Wikus is a hapless bureaucrat at a military contracting firm, sent into District 9 to serve eviction notices to one million aliens ("prawns") who've been living in squalor for 20 years ever since their mothership broke over Johannesburg. His opinion of the aliens varies from annoying pets to dangerous pests, depending on how they're behaving themselves. In his enthusiasm for routing out illegal activities in the slums, he exposes himself to some alien gunk and begins an icky transformation, and suddenly everyone's after him - to cut him up, to kill him, even to eat him.
That's when heads start exploding. Alien weapons will do that. But the more interesting story is Wickus' journey from a bumbling, casually racist desk jockey to a desperate hunted man forced to depend on the aliens, one in particular, for help.
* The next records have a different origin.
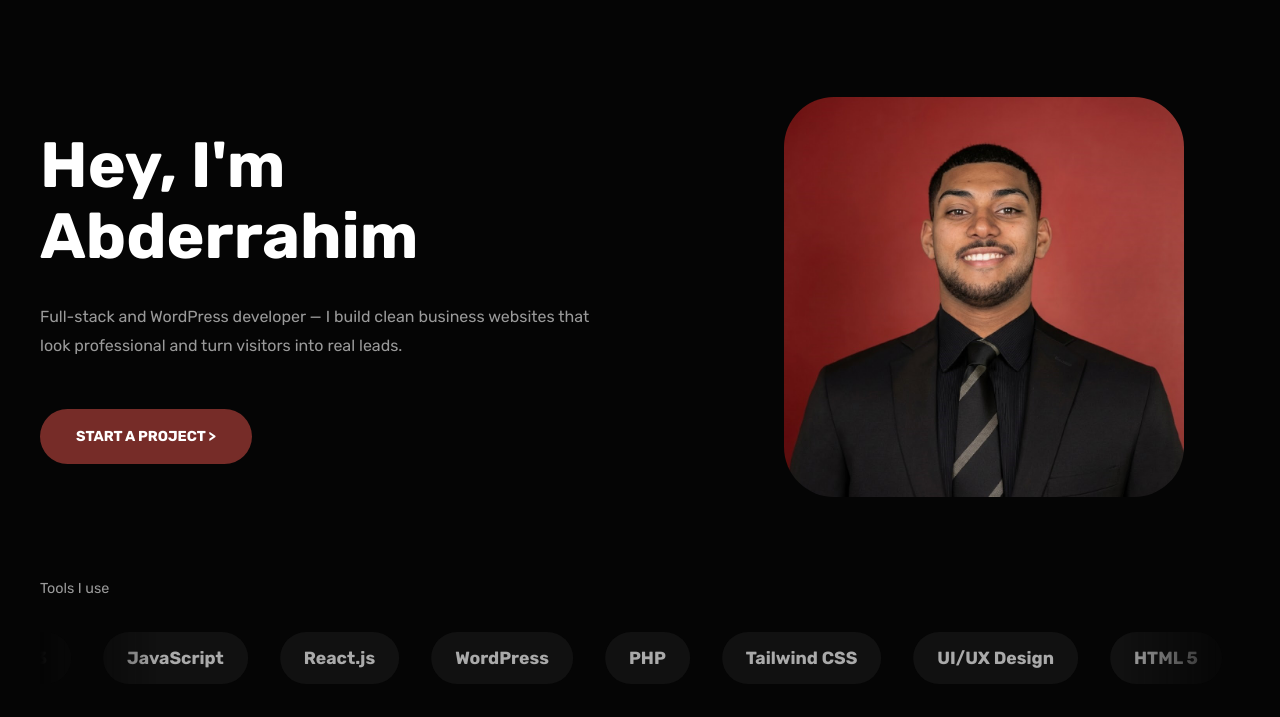
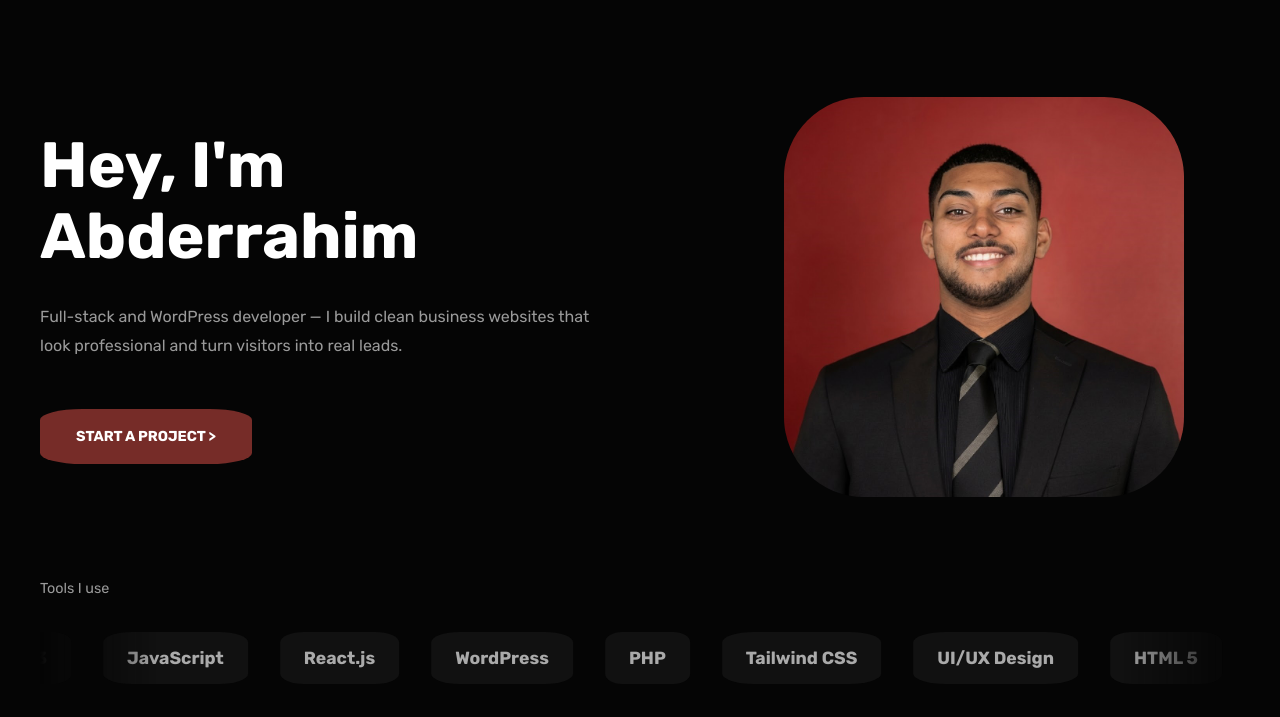
Before and after one commit to ABRACHY/portfolio, a plain HTML site: page index.html in a window 1280 px wide. Shown: the part 83-800 px from the top of the page. Drawn offline with Linux system fonts and the light colour scheme.

Commit message:
Adjust global border radius

```diff
--- a/style.css
+++ b/style.css
@@ -8,7 +8,7 @@
     --accent-hover: #9b3a35;
     --font-display: 'Rubik', sans-serif;
     --font-mono: 'Rubik', sans-serif;
-    --radius: 50px;
+    --radius: 20%;
 }
 
 *,
```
The movie is filmed in gritty documentary style, for the most part, using news footage and interviews to effectively convey a sense of realism. Oh, and did I mention that it's gritty? I love gritty.
Like Moon, District 9 is a low-budget movie that relies more on story and character than special effects. I live in hope that the upcoming James Cameron movie Avatar, which cost many times more, strikes the same balance.